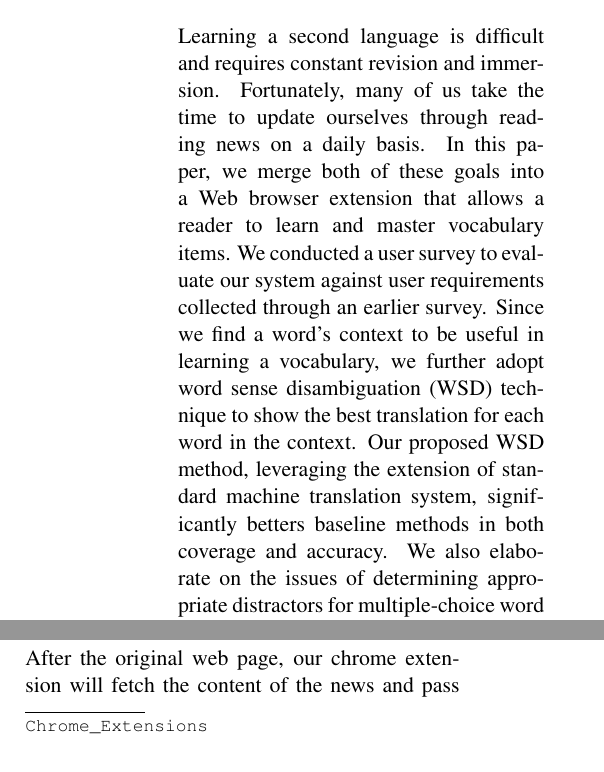
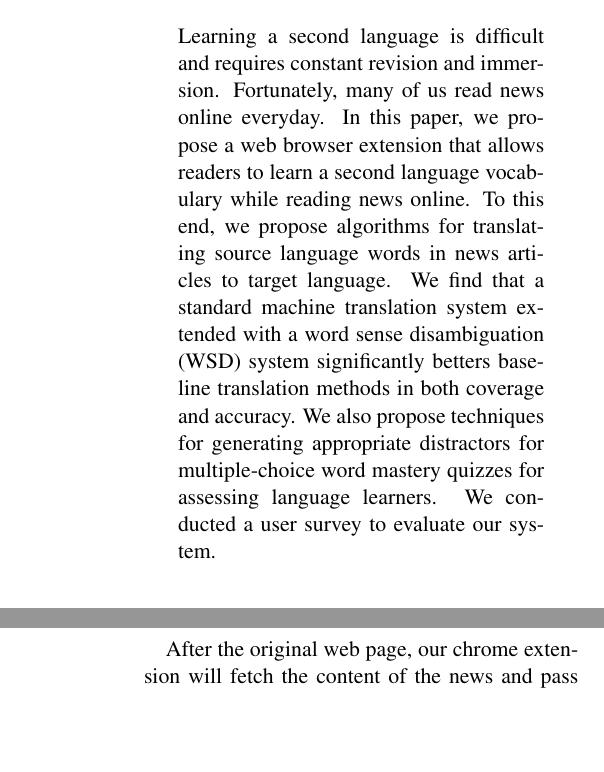
Before and after one commit to WING-NUS/WordNews, a LaTeX paper (acl2015.tex): two parts of the columns of pages 1 and 2 of 17, joined at a grey line, cut so that both start at the same text, the shorter picture padded with empty space. Compiled offline with pdfLaTeX.

Commit message:
Intro updates

```diff
--- a/acl2015.tex
+++ b/acl2015.tex
@@ -37,7 +37,7 @@
 % in the camera-ready version and ask you to change it back.
 
 
-\title{SECOND LANGUAGE LEARNING FROM NEWS WEBSITES}
+\title{LEARNING SECOND LANGUAGE FROM NEWS WEBSITES}
 
 \author{First Author \\
   Affiliation / Address line 1 \\
@@ -56,13 +56,40 @@
 
 \maketitle
 \begin{abstract}
+%Learning a second language is difficult
+%and requires constant revision and immersion.
+%Fortunately, many of us read news
+%online everyday. In this paper, we propose
+%a web browser extension that allows
+%a reader to learn a second language vocabulary
+%while reading news online. We hypothesize
+%Since we find a word’s context to be useful
+%in learning a vocabulary, we further
+%use word sense disambiguation (WSD) to
+%show the best translation for each word in
+%the context. Our proposed WSD method,
+%leveraging the extension of standard machine
+%translation system, significantly betters
+%baseline methods in both coverage
+%and accuracy. We also elaborate on
+%the issues of determining appropriate distractors
+%for multiple-choice word mastery
+%quizzes .
+%We conducted a user survey to evaluate
+%our system against user requirements collected
+%through an earlier survey.
+
+
 Learning a second language is difficult and requires
-constant revision and immersion.  Fortunately, many of us take the
-time to update ourselves through reading news on a daily basis.
-In this paper, we merge both of these goals into a Web browser extension that allows a reader to learn and master vocabulary items.
-We conducted a user survey to evaluate our system against user requirements collected through an earlier survey. Since we find a word's context to be useful in learning a vocabulary, we further adopt word sense disambiguation (WSD)
-technique to show the best translation for each word in the context.
-Our proposed WSD method, leveraging the extension of standard machine translation system, significantly betters baseline methods in both coverage and accuracy. We also elaborate on the issues of determining appropriate distractors for multiple-choice word mastery quizzes within the scope of the project.
+constant revision and immersion.  Fortunately, many of us
+read news online everyday. In this paper, we propose a web browser extension that allows readers to learn a second language vocabulary
+while reading news online. To this end, we propose algorithms for
+translating source language words in news articles to target
+language. We find that a standard machine translation system extended
+with a word sense disambiguation (WSD) system significantly betters baseline translation methods in both coverage and accuracy.
+We also propose techniques for generating appropriate distractors for multiple-choice word mastery quizzes for assessing language learners.
+We conducted a user survey to evaluate our system.
+%% complete what is your finding and what we learn from it
 
 \end{abstract}
 
```
Also changed, not shown: 1_Introduction.tex (deleted, +0 -88 lines).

# Prompt
Line by line, check the material above for the word "context", then give the number of lines that hold it and nothing else.

# Answer for this exercise
4